** Exercise instructions **
Here is a block of records. Copy every line in it that includes "base".

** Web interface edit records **
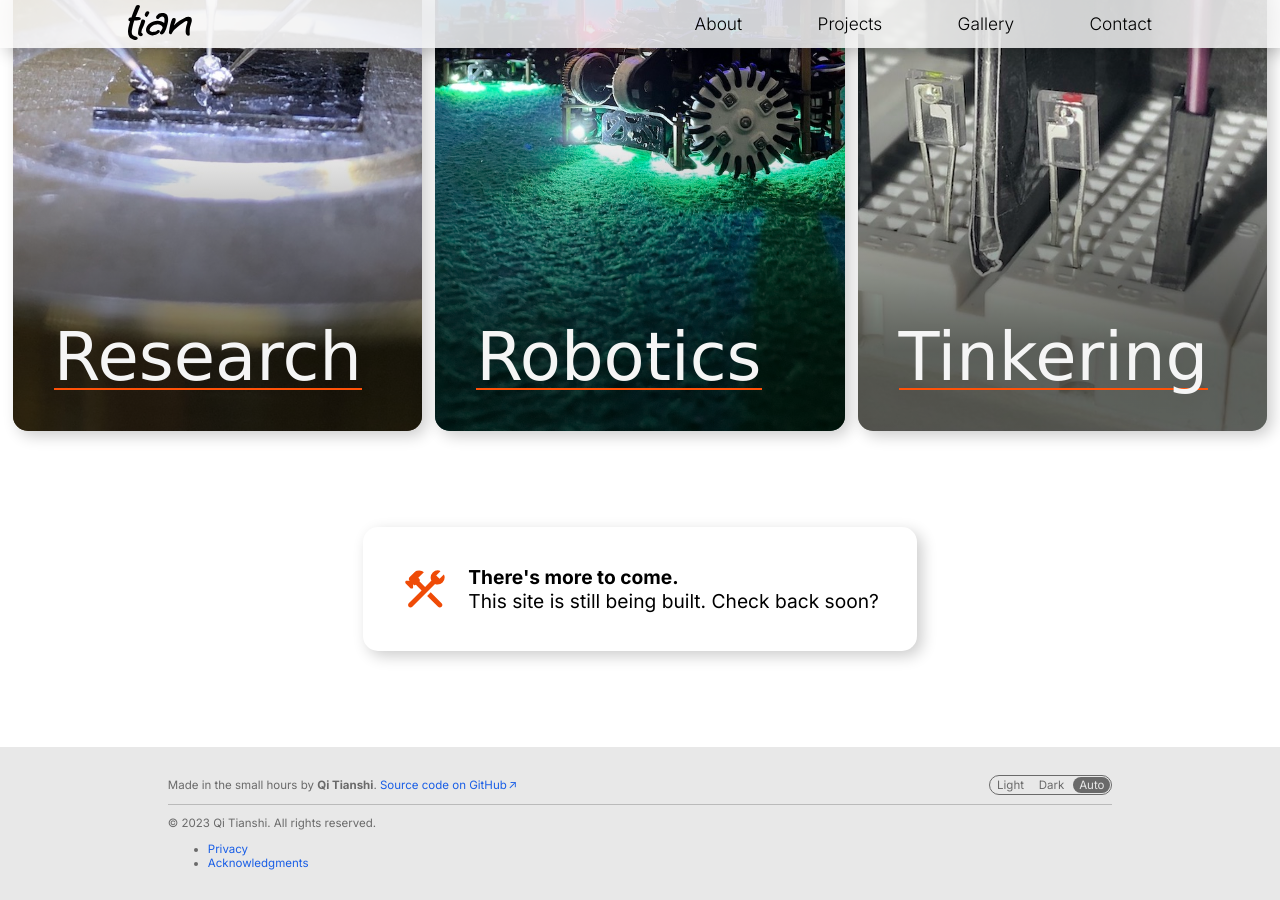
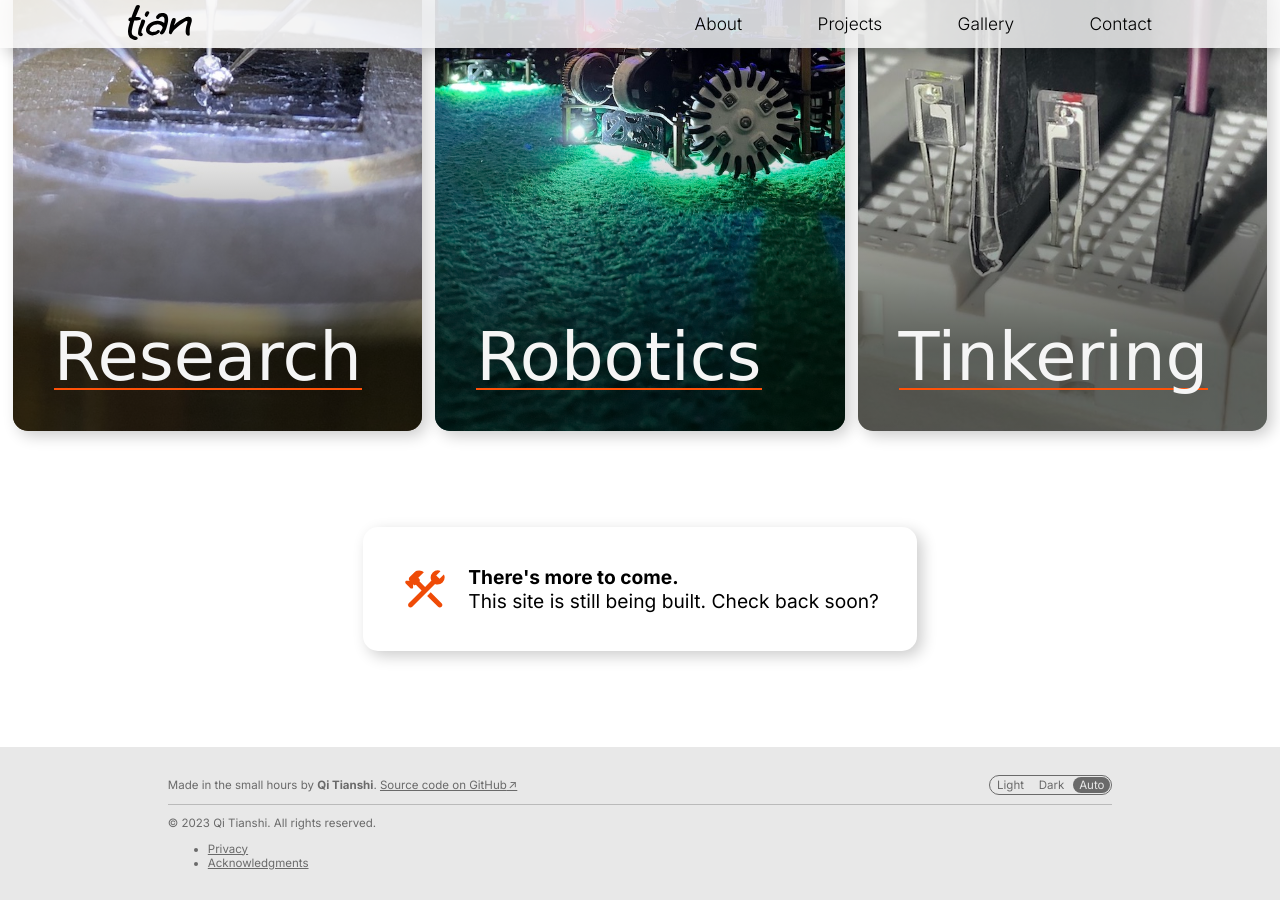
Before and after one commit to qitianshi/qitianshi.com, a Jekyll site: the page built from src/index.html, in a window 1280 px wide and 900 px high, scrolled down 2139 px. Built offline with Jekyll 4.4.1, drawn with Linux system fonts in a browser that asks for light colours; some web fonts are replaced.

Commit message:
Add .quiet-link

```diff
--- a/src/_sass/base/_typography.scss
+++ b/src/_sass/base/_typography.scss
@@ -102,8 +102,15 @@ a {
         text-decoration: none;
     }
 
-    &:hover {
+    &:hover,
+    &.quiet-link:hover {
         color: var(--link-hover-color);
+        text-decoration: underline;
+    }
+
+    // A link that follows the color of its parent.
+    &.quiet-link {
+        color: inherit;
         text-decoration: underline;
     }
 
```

** Response to the task **
--- a/src/_sass/base/_typography.scss
+++ b/src/_sass/base/_typography.scss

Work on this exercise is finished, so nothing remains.